molon labe, bitches

Okay, I intended to write something semi-intelligent and mildly educational about an aspect of the gun rights movement that outsiders are mostly unaware of — the incorporation of the Greek phrase Molon labe into the rhetoric of Second Amendment absolutists. There’s really some interesting stuff there, and you’d really have liked it (I’m pretty sure you would)…but then something happened.

I first came across the phrase Molon labe on Gun Appreciation Day back in January. It was a weird day in a lot of respects, and seeing some guy put up a sign with a Greek phrase didn’t seem any weirder than the other things that happened that day. Another guy standing near me in the crowd of gun enthusiasts asked “What the hell does ‘melon labe’ mean?”

molon labe

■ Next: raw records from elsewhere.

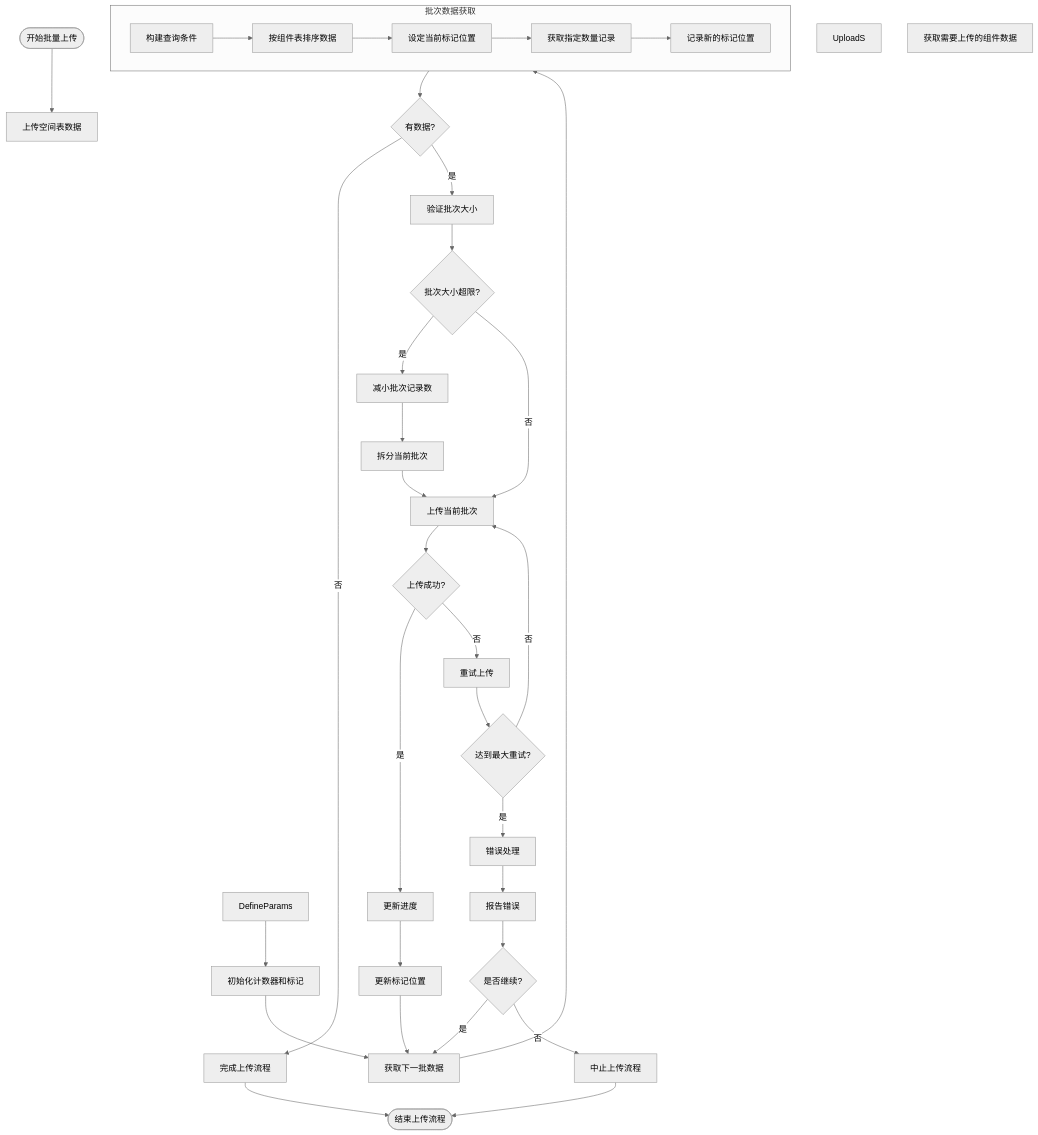
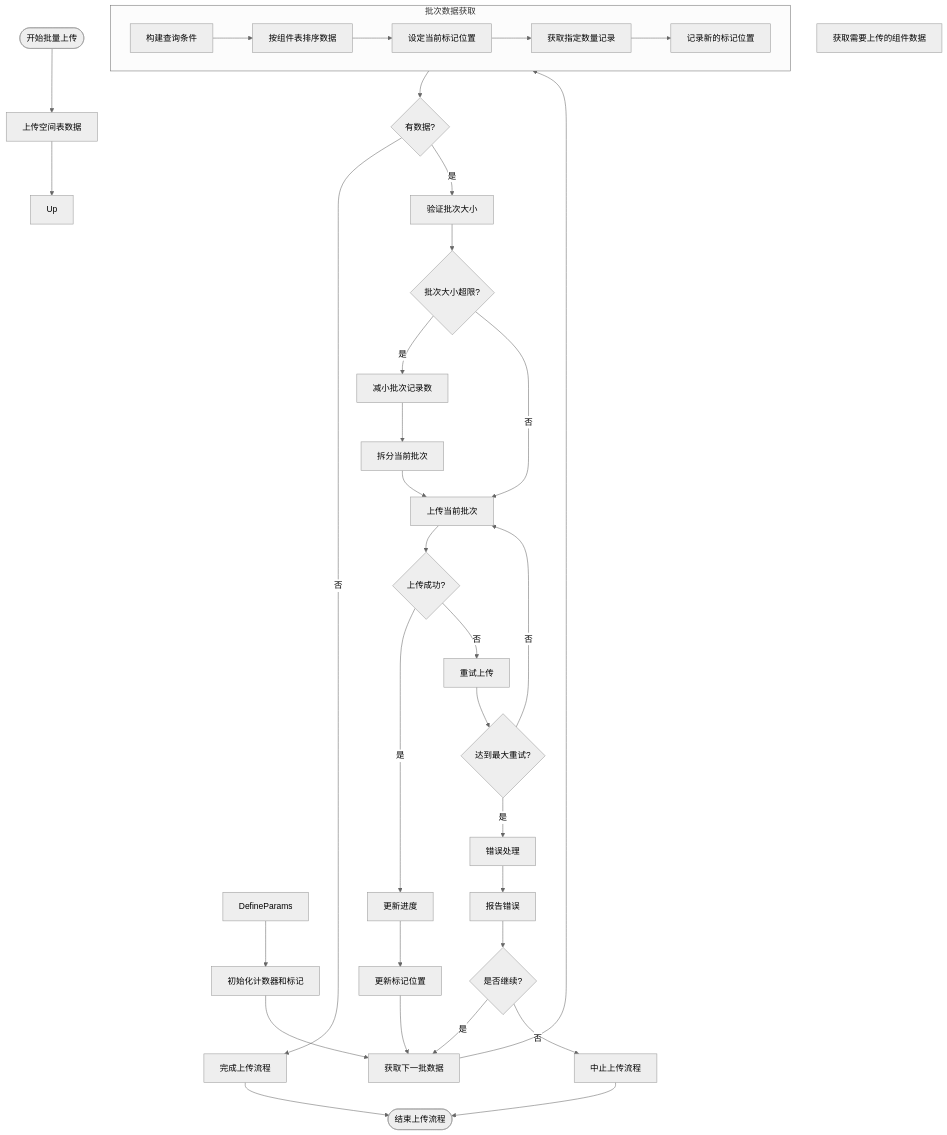
The diagram in all/未命名-51.md (yingjianzh/iodraw-files), drawn with Mermaid (neutral theme) before and after one commit.

Commit message:
2025-05-08 17:22:55 update

````diff
--- a/all/未命名-51.md
+++ b/all/未命名-51.md
@@ -1,49 +1,49 @@
 ```mermaid
 flowchart TD
     Start([开始批量上传]) --> UploadSpaceData[上传空间表数据]
-    UploadS
+    UploadSpaceData --> Up
     
     UploadData[获取需要上传的组件数据]
     DefineParams --> InitCounters[初始化计数器和标记]
     
     InitCounters --> FetchNextBatch[获取下一批数据]
     
     subgraph BatchFetch [批次数据获取]
         A[构建查询条件] --> B[按组件表排序数据]
         B --> C[设定当前标记位置]
         C --> D[获取指定数量记录]
         D --> E[记录新的标记位置]
     end
     
     FetchNextBatch --> BatchFetch
     
     BatchFetch --> CheckResults{有数据?}
     CheckResults -->|否| CompleteUpload[完成上传流程]
     CheckResults -->|是| ValidateBatch[验证批次大小]
     
     ValidateBatch --> SizeTooLarge{批次大小超限?}
     SizeTooLarge -->|是| AdjustBatchSize[减小批次记录数]
     SizeTooLarge -->|否| UploadBatch[上传当前批次]
     
     AdjustBatchSize --> SplitBatch[拆分当前批次]
     SplitBatch --> UploadBatch
     
     UploadBatch --> UploadSuccess{上传成功?}
     UploadSuccess -->|是| UpdateProgress[更新进度]
     UploadSuccess -->|否| RetryUpload[重试上传]
     
     RetryUpload --> MaxRetries{达到最大重试?}
     MaxRetries -->|否| UploadBatch
     MaxRetries -->|是| ErrorHandling[错误处理]
     
     ErrorHandling --> ReportError[报告错误]
     ReportError --> ContinueOption{是否继续?}
     ContinueOption -->|是| FetchNextBatch
     ContinueOption -->|否| AbortProcess[中止上传流程]
     
     UpdateProgress --> UpdateMarker[更新标记位置]
     UpdateMarker --> FetchNextBatch
     
     CompleteUpload --> End([结束上传流程])
     AbortProcess --> End
 ```
````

It’s a laconic phrase. I don’t mean molon labe is terse or pithy, though it’s both of those things. I mean it’s really and seriously, no-shit laconic. The term laconic comes from the Spartan city of Laconia. You’ve seen the movies; you know the Spartans were extremely militaristic (and totally buff in a…you know…non-gay way). They were militaristic culturally, they were militaristic spiritually, and they were militaristic philosophically. So it shouldn’t be any surprise that they were also militaristic linguistically.

It’s important in military situations to be concise; to speak quickly and precisely, so that orders are clearly and immediately understood. When you’re under attack you don’t want to waste time saying “Okay, listen up…I want you to affix bayonets to your rifles and form a hollow square, two ranks deep, facing outward toward the enemy, with the unit’s colors and officers inside the square.” You just want to shout “Form square!” and be done with it.

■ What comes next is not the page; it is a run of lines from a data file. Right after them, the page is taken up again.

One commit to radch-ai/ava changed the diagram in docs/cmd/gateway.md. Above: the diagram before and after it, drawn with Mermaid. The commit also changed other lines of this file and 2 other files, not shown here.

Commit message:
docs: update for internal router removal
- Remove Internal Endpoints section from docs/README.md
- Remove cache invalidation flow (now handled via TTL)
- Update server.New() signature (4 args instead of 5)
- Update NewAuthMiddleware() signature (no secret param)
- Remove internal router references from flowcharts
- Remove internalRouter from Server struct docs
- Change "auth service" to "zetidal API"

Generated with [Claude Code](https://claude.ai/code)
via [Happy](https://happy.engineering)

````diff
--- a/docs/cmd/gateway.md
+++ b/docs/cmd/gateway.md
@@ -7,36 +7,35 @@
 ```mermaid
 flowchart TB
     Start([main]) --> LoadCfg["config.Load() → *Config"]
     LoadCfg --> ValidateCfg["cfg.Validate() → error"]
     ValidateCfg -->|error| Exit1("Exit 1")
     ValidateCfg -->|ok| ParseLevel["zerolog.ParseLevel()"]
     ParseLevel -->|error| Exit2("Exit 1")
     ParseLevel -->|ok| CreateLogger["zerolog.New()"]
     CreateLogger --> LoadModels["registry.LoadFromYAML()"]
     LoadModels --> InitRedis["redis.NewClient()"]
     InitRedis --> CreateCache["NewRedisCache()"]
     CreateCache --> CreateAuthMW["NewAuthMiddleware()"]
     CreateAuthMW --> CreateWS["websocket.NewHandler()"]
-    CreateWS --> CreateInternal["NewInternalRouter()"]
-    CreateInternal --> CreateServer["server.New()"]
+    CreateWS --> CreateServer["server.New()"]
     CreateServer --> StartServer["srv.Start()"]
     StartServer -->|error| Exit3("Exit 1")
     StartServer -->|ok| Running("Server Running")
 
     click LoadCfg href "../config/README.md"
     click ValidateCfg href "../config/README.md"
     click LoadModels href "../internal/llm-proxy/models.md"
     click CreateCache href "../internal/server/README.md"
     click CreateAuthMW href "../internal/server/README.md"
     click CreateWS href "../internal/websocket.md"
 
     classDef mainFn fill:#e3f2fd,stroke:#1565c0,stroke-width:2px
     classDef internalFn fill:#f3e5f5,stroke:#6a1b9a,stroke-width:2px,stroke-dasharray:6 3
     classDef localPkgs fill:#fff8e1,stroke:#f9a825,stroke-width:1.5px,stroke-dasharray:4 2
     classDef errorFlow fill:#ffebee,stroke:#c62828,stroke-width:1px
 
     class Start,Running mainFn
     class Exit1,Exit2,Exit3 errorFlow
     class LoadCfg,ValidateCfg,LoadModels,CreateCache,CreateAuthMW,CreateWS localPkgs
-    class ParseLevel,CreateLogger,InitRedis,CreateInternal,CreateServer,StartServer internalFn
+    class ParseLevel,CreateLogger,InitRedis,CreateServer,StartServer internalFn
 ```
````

Anyway, that crisp quality of military speech was prized by Spartans. They were literally (and by ‘literally’ I mean literally, not figuratively, so fuck you Merriam-Webster) men of few words. That was apparent at the battle of Thermopylae in 480 BC. The Persian King Xerxes sent an emissary to the Spartan King Leonidas, offering to allow the Spartans to live and be resettled on better land (dramatic pause) IF they would lay down their weapons. Leonidas reportedly replied “Molon Labe,” which basically means “Come and take them.” It’s a great line.

molon labe spartans

That Spartan phrase has now been adopted by Second Amendment absolutists. These folks believe (or claim to believe) President Obama has an ultra top super secret plan to seize everybody’s firearms. They fancy themselves to be modern-day Spartans (only fully dressed — except in rare circumstances, which you’ll see in a bit), courageously standing up to the tyrant Obama and daring him to come and try to take their guns. It’s ridiculous, of course, but in order to pretend to be Spartans, you need to invent a tyrant and defy him.

See, I was going to get all intellectual on you guys. But then I stumbled across this:

Watching this is a lot like being repeatedly struck in the head with a ball peen hammer. It leaves you confused and unsure what the hell just happened. Was that really a fat white guy wearing a cape and a Spartan helmet claiming to be King Leonidas returned to save America, riding down the street between mobile homes because that’s what the Revolutionary War was fought for?

Yes. Yes, it was. And my attempt to write an intelligent, semi-educational post just collapsed — like that guy’s horse is about to do. So in the words of the resurrected Leonidas, let’s put my stifling helmet back on and ride some more. God bless the truckers. Impeach Obama. Molon labe, bitches.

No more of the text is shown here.